Thank you for your interest in our study assessing the association between withholding angiotensin receptor blockers (ARBs) in the early postoperative period and 30-day mortality after noncardiac surgery. We agree that the availability of intraoperative indicators would have been an asset to our study. However, due to the complexity of the data structures across the nation for anesthesia record keeping,1,2 intraoperative vital signs are currently unavailable on a national level for research analysis within the Veterans Affairs healthcare system. There are numerous researchers throughout the Veterans Affairs, including the authors of this study, working to enable the analysis of nationwide intraoperative data for research. We look forward to improved modeling once this functionality becomes available. Despite this limitation, we have made our best efforts to adjust for early postoperative sequelae of potentially confounding intraoperative events, and we have accounted for major confounders such as hypotension and blood loss. Both immediate postoperative blood pressure (day of surgery) and blood pressure on postoperative day (POD) 1 are included in the models and are likely stronger determinants of ARB resumption than intraoperative blood pressure because medication resumption is often decided by surgeons or hospitalists on the basis of current status, without regard to previous intraoperative vital signs. Early postoperative creatinine and troponin increases are likewise included in our models and would reflect end-organ consequences of intraoperative hypoperfusion. Blood transfusions on POD 0 to 2 are also incorporated to adjust for significant perioperative bleeding.
With respect to our intentional exclusion of late postoperative complications from our models, we deliberately did not include complications that occurred after POD 2 because doing so would have resulted in adjusting for possible mediators, leaving us only with the direct effect rather than the total effect.3 We were primarily interested in the total effect of the association between ARB withholding and 30-day postoperative mortality (i.e., all-cause mortality), which composed of both the indirect effects (those mediated by measured postoperative complications) and the direct effects (those mediated by unmeasured factors). Thus, if any of the complications we measured were along the causal pathway to death, adjusting for them would have given us only the direct effect. Adjusting for mediators can be misleading because if we had measured all complications perfectly, we might have adjusted away the entire effect. We illustrate this with a simplified directed acyclic graph,4 which is shown in figure 1. We do agree that early complications (POD 0 to 2) that occurred before the decision to resume ARB could certainly represent confounding by indication,5 and thus, all were initially included in our models as potential confounders. However, due to predetermined model selection criteria, some were not incorporated into the final models. Early postoperative events that were included in the multivariable logistic regression model (on which the propensity score was generated) were increase in creatinine level; increase in troponin level; and new diagnoses of renal failure, sepsis, or cerebral ischemia on POD 0 to 1. We used the change-in-coefficient approach during Cox model selection, so some variables were not selected for inclusion in the model because their addition did not appreciably change the hazard ratio (by 5%); therefore, we do not believe a large degree of residual confounding resulted from their exclusion. Of course, we do mention in our limitations that the complications were often bundled with admissions, discharges, and procedures, and thus, the exact timing of complications compared with ARB restart was not always clear; thus, some residual confounding may still be present.

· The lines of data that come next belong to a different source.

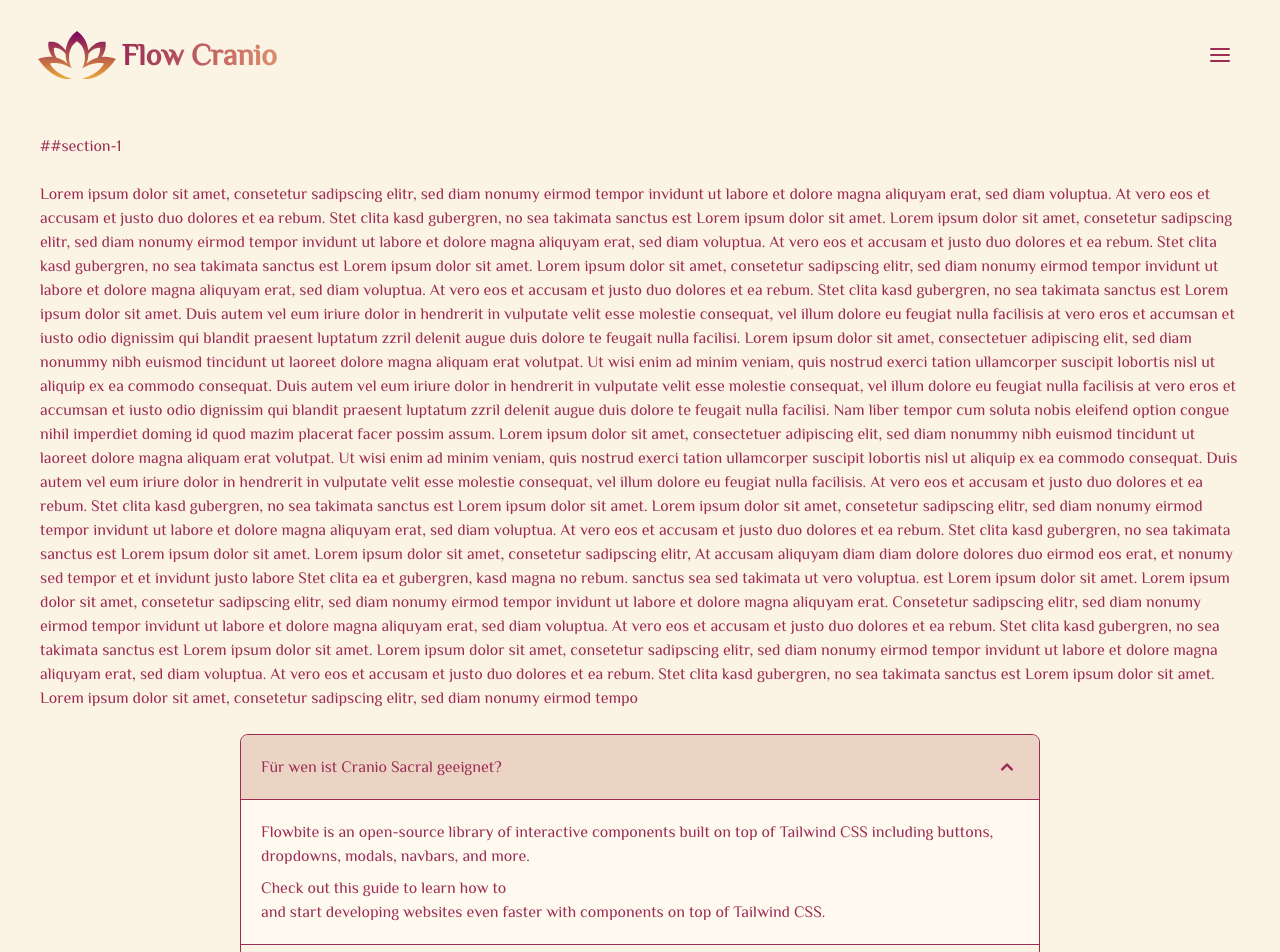
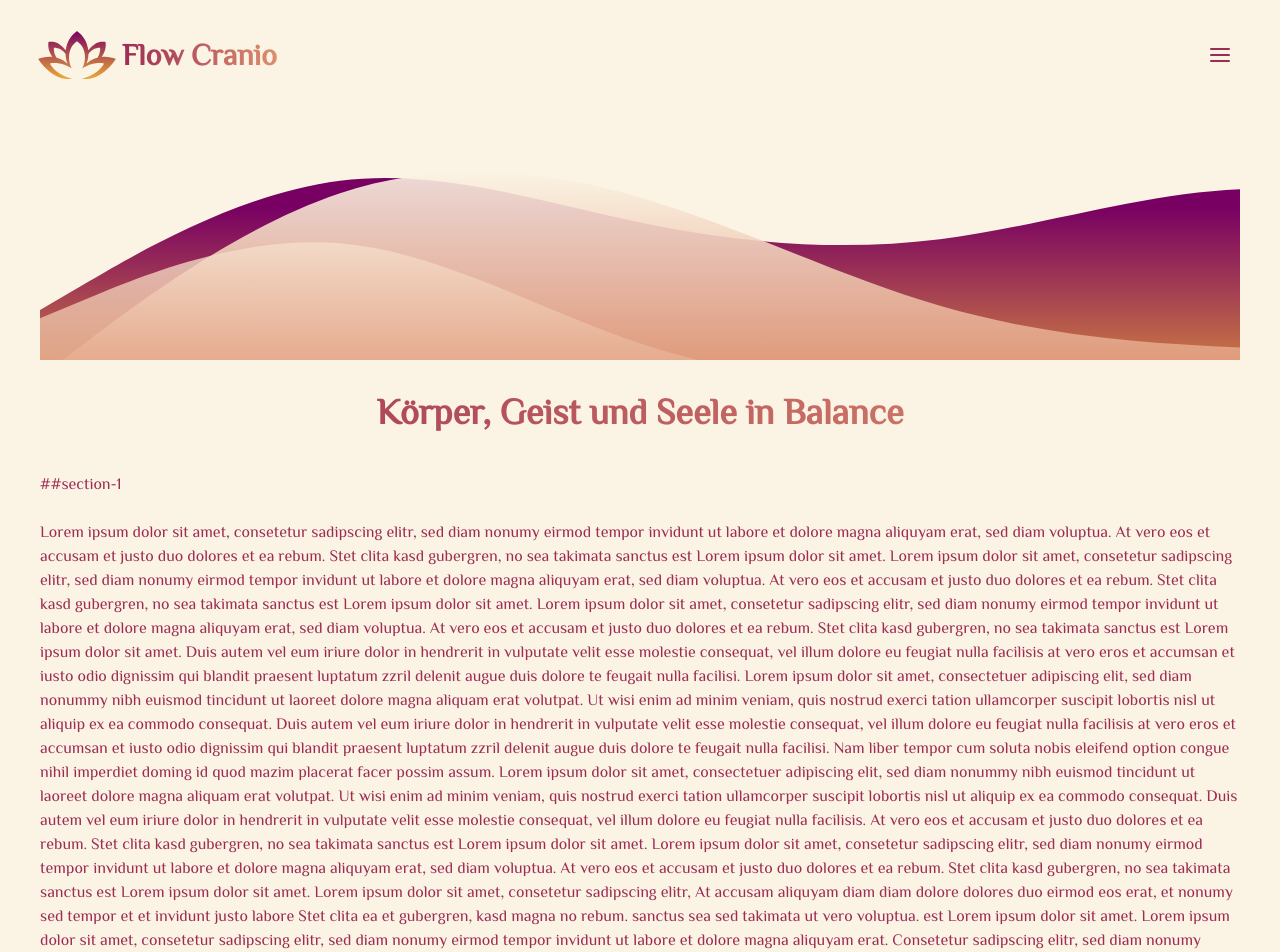
Before and after one commit to meyer-marco/flow_cranio, a Next.js app in the folder flow_cranio_app/: page / in a window 1280 px wide. Shown: the top 952 px of the page. Built offline with nearby package versions, Linux system fonts and the light colour scheme.

Commit message:
feat: add new elements, wave svg, accordion adjustments

```diff
--- a/flow_cranio_app/src/pages/components/Accordion/Accordion.tsx
+++ b/flow_cranio_app/src/pages/components/Accordion/Accordion.tsx
@@ -6,14 +6,14 @@ import type { CustomFlowbiteTheme, ThemeProps } from "flowbite-react";
 const customTheme: CustomFlowbiteTheme = {
   accordion: {
     root: {
-      base: "divide-y divide-main-violet border-main-violet ",
+      base: " ",
       flush: {
         off: "rounded-lg border",
         on: "border-b",
       },
     },
     content: {
-      base: "py-5 px-5 last:rounded-b-lg first:rounded-t-lg bg-[#FFFAF0]",
+      base: "py-5 px-10 last:rounded-b-lg first:rounded-t-lg bg-second-background",
     },
     title: {
       arrow: {
@@ -31,7 +31,7 @@ const customTheme: CustomFlowbiteTheme = {
       heading: "",
       open: {
         off: "",
-        on: "text-main-violet bg-[#ecd4c5]",
+        on: "text-main-violet ",
       },
     },
   },
@@ -50,64 +50,56 @@ const Accordion: React.FC<{ id?: string }> = ({ id }) => {
           <AccordionWrapper.Content className="">
             <div className="mb-2 text-main-violet">
               <p>
-                Flowbite is an open-source library of interactive components
-                built on top of Tailwind CSS including buttons, dropdowns,
-                modals, navbars, and more.
-              </p>
-            </div>
-            <div className=" text-main-violet">
-              <p>Check out this guide to learn how to </p>
-              <p>
-                and start developing websites even faster with components on top
-                of Tailwind CSS.
+                Duis autem vel eum iriure dolor in hendrerit in vulputate velit
+                esse molestie consequat, vel illum dolore eu feugiat nulla
+                facilisis at vero eros et accumsan et iusto odio dignissim qui
+                blandit praesent luptatum zzril delenit augue duis dolore te
+                feugait nulla facilisi. Nam liber tempor cum soluta nobis
+                eleifend option congue nihil imperdiet doming id quod mazim
+                placerat facer possim assum. Lorem ipsum dolor sit amet,
+                consectetuer adipiscing elit, sed diam nonummy nibh euismod
+                tincidunt ut laoreet dolore magna aliquam erat volutpat.
               </p>
             </div>
           </AccordionWrapper.Content>
         </AccordionWrapper.Panel>
         <AccordionWrapper.Panel>
           <AccordionWrapper.Title className=" text-main-violet">
-            Is there a Figma file available?
+            Für Kinder & Säuglinge
           </AccordionWrapper.Title>
           <AccordionWrapper.Content>
             <div className="mb-2  text-main-violet">
               <p>
-                Flowbite is first conceptualized and designed using the Figma
-                software so everything you see in the library has a design
-                equivalent in our Figma file.
-              </p>
-            </div>
-            <div className=" text-main-violet">
-              <p>Check out the</p>
-              <p>
-                based on the utility classes from Tailwind CSS and components
-                from Flowbite.
+                Duis autem vel eum iriure dolor in hendrerit in vulputate velit
+                esse molestie consequat, vel illum dolore eu feugiat nulla
+                facilisis at vero eros et accumsan et iusto odio dignissim qui
+                blandit praesent luptatum zzril delenit augue duis dolore te
+                feugait nulla facilisi. Nam liber tempor cum soluta nobis
+                eleifend option congue nihil imperdiet doming id quod mazim
+                placerat facer possim assum. Lorem ipsum dolor sit amet,
+                consectetuer adipiscing elit, sed diam nonummy nibh euismod
+                tincidunt ut laoreet dolore magna aliquam erat volutpat.
               </p>
             </div>
           </AccordionWrapper.Content>
         </AccordionWrapper.Panel>
         <AccordionWrapper.Panel>
           <AccordionWrapper.Title className=" text-main-violet">
-            What are the differences between Flowbite and Tailwind UI?
+            Wobei kann Cranio Saracl unterstüzen?
           </AccordionWrapper.Title>
           <AccordionWrapper.Content>
             <div className="mb-2 text-main-violet">
               <p>
-                The main difference is that the core components from Flowbite
-                are open source under the MIT license, whereas Tailwind UI is a
-                paid product. Another difference is that Flowbite relies on
-                smaller and standalone components, whereas Tailwind UI offers
-                sections of pages.
+                Duis autem vel eum iriure dolor in hendrerit in vulputate velit
+                esse molestie consequat, vel illum dolore eu feugiat nulla
+                facilisis at vero eros et accumsan et iusto odio dignissim qui
+                blandit praesent luptatum zzril delenit augue duis dolore te
+                feugait nulla facilisi. Nam liber tempor cum soluta nobis
+                eleifend option congue nihil imperdiet doming id quod mazim
+                placerat facer possim assum. Lorem ipsum dolor sit amet,
+                consectetuer adipiscing elit, sed diam nonummy nibh euismod
+                tincidunt ut laoreet dolore magna aliquam erat volutpat.
               </p>
-            </div>
-            <div className="mb-2 text-main-violet">
-              <p>
-                However, we actually recommend using both Flowbite, Flowbite
-                Pro, and even Tailwind UI as there is no technical reason
-                stopping you from using the best of two worlds.
-              </p>
-            </div>
-            <div className="mb-2  text-main-violet">
-              <p>Learn more about these technologies:</p>
             </div>
           </AccordionWrapper.Content>
         </AccordionWrapper.Panel>
--- a/flow_cranio_app/src/pages/components/Accordion/accordion.module.css
+++ b/flow_cranio_app/src/pages/components/Accordion/accordion.module.css
@@ -1,6 +1,6 @@
 .accordion {
 }
-.accordion button {
+/* .accordion button {
   border-color: #9c2c54;
 }
 .accordion button:focus {
@@ -14,4 +14,4 @@
 .accordion button .focus\:ring-gray-200:focus {
   --tw-ring-opacity: 1;
   --tw-ring-color: none;
-}
+} */
--- a/flow_cranio_app/src/pages/components/Layout/Layout.tsx
+++ b/flow_cranio_app/src/pages/components/Layout/Layout.tsx
@@ -1,6 +1,9 @@
+import Image from "next/image";
 import Accordion from "../Accordion/Accordion";
 import Navbar from "../Navigation/Navbar";
 import style from "./layout.module.css";
+import waves from "../../../../public/images/wave.png";
+import Wave from "../Wave/Wave";
 
 const Layout = () => {
   const handleClickScroll = (value: string) => {
@@ -25,9 +28,16 @@ const Layout = () => {
       <Navbar onNavItemCkick={onNavItemCkick} />
 
       <div className={` bg-main-background px-10 ${style.distance_to_nav}`}>
-        {/*  <div className="py-20"></div> */}
+        <div className="">
+          <Wave />
+          <div
+            className={`flex justify-center font-bold md:text-4xl md:mt-8 mt-2 ${style.text_gradient} `}
+          >
+            Körper, Geist und Seele in Balance
+          </div>
+        </div>
 
-        <div id="section-1" className="mt-0 scroll-mt-60">
+        <div id="section-1" className="mt-4 pb-24 scroll-mt-60">
           <br />
           ##section-1 <br />
           <br />
--- a/flow_cranio_app/src/pages/components/Layout/layout.module.css
+++ b/flow_cranio_app/src/pages/components/Layout/layout.module.css
@@ -1,3 +1,18 @@
 .distance_to_nav {
   padding-top: 110px;
 }
+
+.image_container {
+}
+.centered {
+}
+
+.text_gradient {
+  background: #9c2c54;
+  background: -webkit-linear-gradient(to right, #9c2c54 0%, #dd8e6d 100%);
+  background: -moz-linear-gradient(to right, #9c2c54 0%, #dd8e6d 100%);
+  background: linear-gradient(to right, #9c2c54 0%, #dd8e6d 100%);
+  background-clip: text;
+  -webkit-background-clip: text;
+  -webkit-text-fill-color: transparent;
+}
--- /dev/null
+++ b/flow_cranio_app/src/pages/components/Wave/Wave.tsx
@@ -0,0 +1,57 @@
+import { SVGProps } from "react";
+
+const Wave = (props: SVGProps<SVGSVGElement>) => (
+  <svg
+    xmlns="http://www.w3.org/2000/svg"
+    style={{
+      transform: "rotate(0deg)",
+      transition: ".3s",
+    }}
+    viewBox="0 0 1440 300"
+    {...props}
+  >
+    <defs>
+      <linearGradient id="a" x1={0} x2={0} y1={1} y2={0}>
+        <stop offset="0%" stopColor="rgba(221, 142, 109, 1)" />
+        <stop offset="100%" stopColor="rgba(251, 243, 227, 1)" />
+      </linearGradient>
+    </defs>
+    <path
+      fill="url(#a)"
+      d="m0 240 60-35c60-35 180-105 300-120s240 25 360 50 240 35 360 20 240-55 360-60 240 25 360 55 240 60 360 50 240-60 360-65 240 35 360 40 240-25 360-15 240 60 360 85 240 25 360 20 240-15 360-15 240 10 360 5 240-25 360-25 240 20 360 10 240-50 360-55 240 25 360 40 240 15 360-5 240-60 360-60 240 40 360 35 240-55 360-70 240 5 360-5 240-50 360-35 240 85 300 120l60 35v60H0Z"
+      style={{
+        transform: "translate(0,0)",
+        opacity: 1,
+      }}
+    />
+    <defs>
+      <linearGradient id="b" x1={0} x2={0} y1={1} y2={0}>
+        <stop offset="0%" stopColor="rgba(221, 142, 109, 1)" />
+        <stop offset="100%" stopColor="rgba(251, 243, 227, 1)" />
+      </linearGradient>
+    </defs>
+    <path
+      fill="url(#b)"
+      d="m0 270 60-45c60-45 180-135 300-175s240-30 360 5 240 95 360 130 240 45 360 50 240 5 360-5 240-30 360-35 240 5 360 0 240-25 360-30 240 5 360-5 240-40 360-55 240-15 360-5 240 30 360 50 240 40 360 35 240-35 360-55 240-30 360-25 240 25 360 55 240 70 360 80 240-10 360-40 240-70 360-85 240-5 360 5 240 20 360 40 240 50 360 35 240-75 360-110 240-45 300-50l60-5v270H0Z"
+      style={{
+        transform: "translate(0,50px)",
+        opacity: 0.9,
+      }}
+    />
+    <defs>
+      <linearGradient id="c" x1={0} x2={0} y1={1} y2={0}>
+        <stop offset="0%" stopColor="rgba(221, 142, 109, 1)" />
+        <stop offset="100%" stopColor="rgba(251, 243, 227, 1)" />
+      </linearGradient>
+    </defs>
+    <path
+      fill="url(#c)"
+      d="m0 150 60-25c60-25 180-75 300-65s240 80 360 120 240 50 360 55 240 5 360 5 240 0 360-40 240-120 360-140 240 20 360 55 240 65 360 50 240-75 360-90 240 15 360 45 240 60 360 85 240 45 360 55 240 10 360-15 240-75 360-85 240 20 360 45 240 45 360 10 240-125 360-125 240 90 360 130 240 30 360-10 240-110 360-145 240-35 360-25 240 30 360 25 240-35 360-50 240-15 300-15h60v300H0Z"
+      style={{
+        transform: "translate(0,100px)",
+        opacity: 0.8,
+      }}
+    />
+  </svg>
+);
+export default Wave;
--- a/flow_cranio_app/tailwind.config.ts
+++ b/flow_cranio_app/tailwind.config.ts
@@ -14,7 +14,7 @@ const config: Config = {
       colors: {
         "main-violet": "#9c2c54",
         "main-background": "#fbf3e3",
-        "second-backgroud": "#ecd4c5",
+        "second-background": "#FFFAF0",
       },
     },
   },
```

We hope that in our response we have addressed Dr. Xue’s concerns and fully explained our rationale for dealing with the limitations posed by large administrative data sets.
Dr. Takemoto receives consulting funds from the Durham Veterans Affairs Medical Center, Durham, North Carolina, and receives salary support from the Veterans Health Administration Office of Informatics and Analytics, Washington, D.C. Drs. Lee and Wallace are salaried anesthesiologists at the San Francisco Veterans Affairs Medical Center, San Francisco, California.